Preventive medications might be considered in patients with 4 or more migraine days per month.
Pharmacists can be a helpful resource in counseling patients with migraine. In part 1, Sara Crystal, MD, a neurologist and headache specialist and medical director of Cove discussed nonprescription measures that can help prevent migraine. In cases where nonprescription measures are not enough, preventive treatment with prescription medications may be necessary. Patients may have a lot of questions about these medications—especially when a new drug hits the market.
When choosing preventive treatment for her patients, Crystal explained, “The most important [goal] is to establish realistic expectations.” Crystal teachesher patients that complete elimination of headaches is unlikely. “The goal of preventive therapy is a 50% reduction in migraine/headache days per month, in addition to decreasing the severity and duration of attacks and overall disability,” she said. Crystal also cautions patients that it can take weeks to months to notice improvements from oral preventive drugs. “The migraine-specific anti-[calcitonin gene-related peptide]CGRP medications demonstrate faster onset, though,” she said.
Crystal considers turning to preventive medication in patients with 4 or more migraine days per month, or 2 or more migraine days if the headaches are disabling and don’t respond to acute treatments.
There are 3 classes of non-specific migraine preventives—medications developed for other conditions and found to be effective for migraine prevention: blood pressure medications, anti-seizure medications, and antidepressants.
“When choosing a preventive, we take into account the patient’s comorbidities and other medications, as well as side effects. A beta blocker may be a good choice for someone with hypertension and migraine, while a tricyclic antidepressant might be avoided in someone trying to lose weight,” Crystal explained.
Crystal’s rule of thumb in terms of dosing is to start low and go slow. She starts the patient on a low dose and titrates slowly to the dose that is effective for the patient with minimal side effects.
Both the American Headache Society and the American Academy of Neurology recommend drugs with the best evidence.1 Prescription drugs with the best evidence for migraine prevention include:

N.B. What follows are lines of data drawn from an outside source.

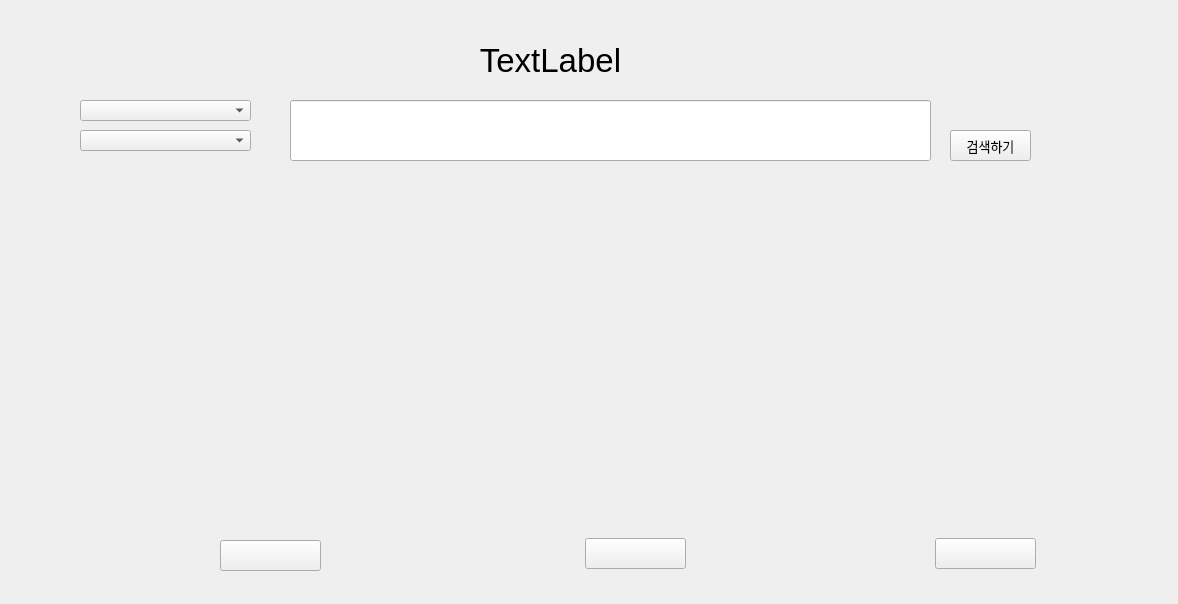
Old version of the form product_app.ui in the repository LaKhepriAtum/Product_Recommendation.
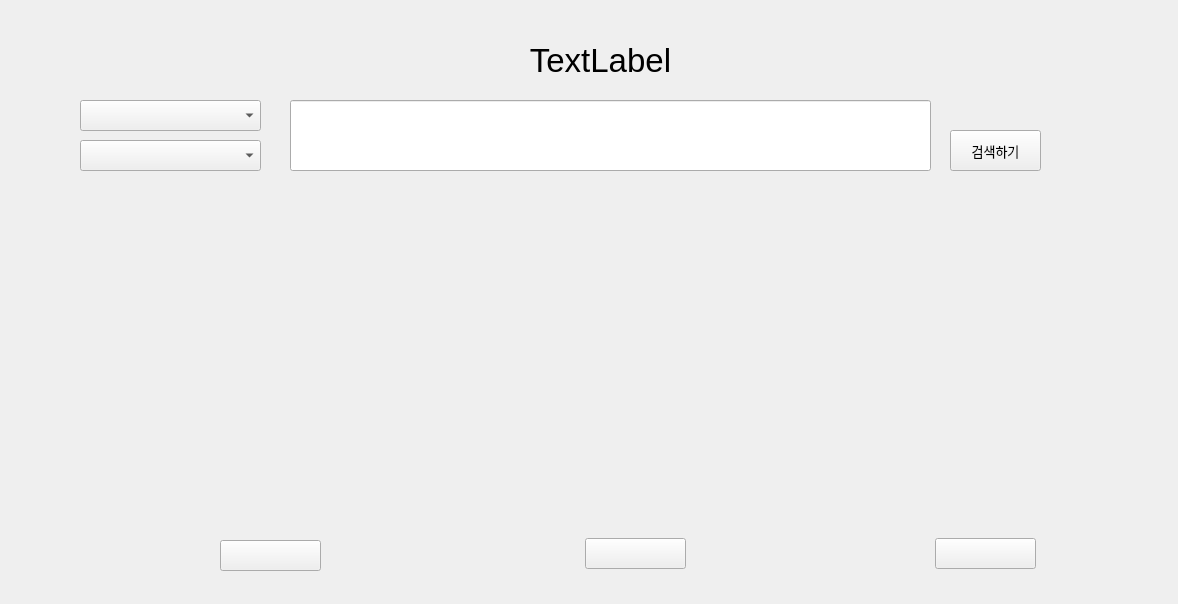
New version of the form.

```diff
--- a/product_app.ui
+++ b/product_app.ui
@@ -23,8 +23,8 @@
     <rect>
      <x>80</x>
      <y>100</y>
-     <width>171</width>
-     <height>21</height>
+     <width>181</width>
+     <height>31</height>
     </rect>
    </property>
    <property name="font">
@@ -36,7 +36,7 @@
   <widget class="QLabel" name="product_lbl">
    <property name="geometry">
     <rect>
-     <x>80</x>
+     <x>130</x>
      <y>40</y>
      <width>941</width>
      <height>41</height>
@@ -244,7 +244,7 @@
      <x>290</x>
      <y>100</y>
      <width>641</width>
-     <height>61</height>
+     <height>71</height>
     </rect>
    </property>
   </widget>
@@ -253,8 +253,8 @@
     <rect>
      <x>950</x>
      <y>130</y>
-     <width>81</width>
-     <height>31</height>
+     <width>91</width>
+     <height>41</height>
     </rect>
    </property>
    <property name="font">
@@ -270,9 +270,9 @@
    <property name="geometry">
     <rect>
      <x>80</x>
-     <y>130</y>
-     <width>171</width>
-     <height>21</height>
+     <y>140</y>
+     <width>181</width>
+     <height>31</height>
     </rect>
    </property>
    <property name="font">
```
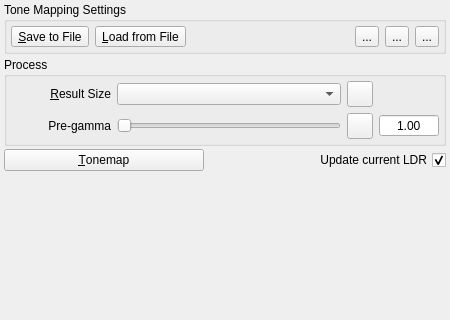
Before: the Qt Designer form forms/TonemappingPanel.ui in LuminanceHDR/LuminanceHDR, drawn with Qt 5; both pictures show x 0 to 450 and y 265 to 585 of the 450 by 674 pixel window.
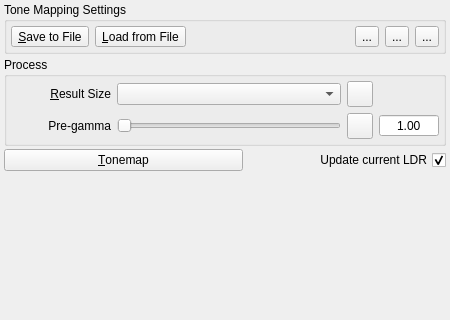
After: the same form once the commit is applied. Icons and pictures are not drawn.

Commit message: [TonemappingPanel] remove useless spacer into UI

Patch:
```diff
--- a/forms/TonemappingPanel.ui
+++ b/forms/TonemappingPanel.ui
@@ -66,22 +66,6 @@
        </property>
       </widget>
      </item>
-     <item>
-      <spacer name="horizontalSpacer_2">
-       <property name="orientation">
-        <enum>Qt::Horizontal</enum>
-       </property>
-       <property name="sizeType">
-        <enum>QSizePolicy::Minimum</enum>
-       </property>
-       <property name="sizeHint" stdset="0">
-        <size>
-         <width>40</width>
-         <height>20</height>
-        </size>
-       </property>
-      </spacer>
-     </item>
      <item>
       <widget class="QCheckBox" name="replaceLdrCheckBox">
        <property name="sizePolicy">
```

Parenteral CGRP inhibitors3
Parenteral CGRP inhibitors have established efficacy for migraine prevention. There are 4 parenteral CGRP inhibitors approved for use in the United States:
Oral CGRP inhibitors/gepants
Come back tomorrow for Part 3 of this series, a review of a preventive prescription therapy.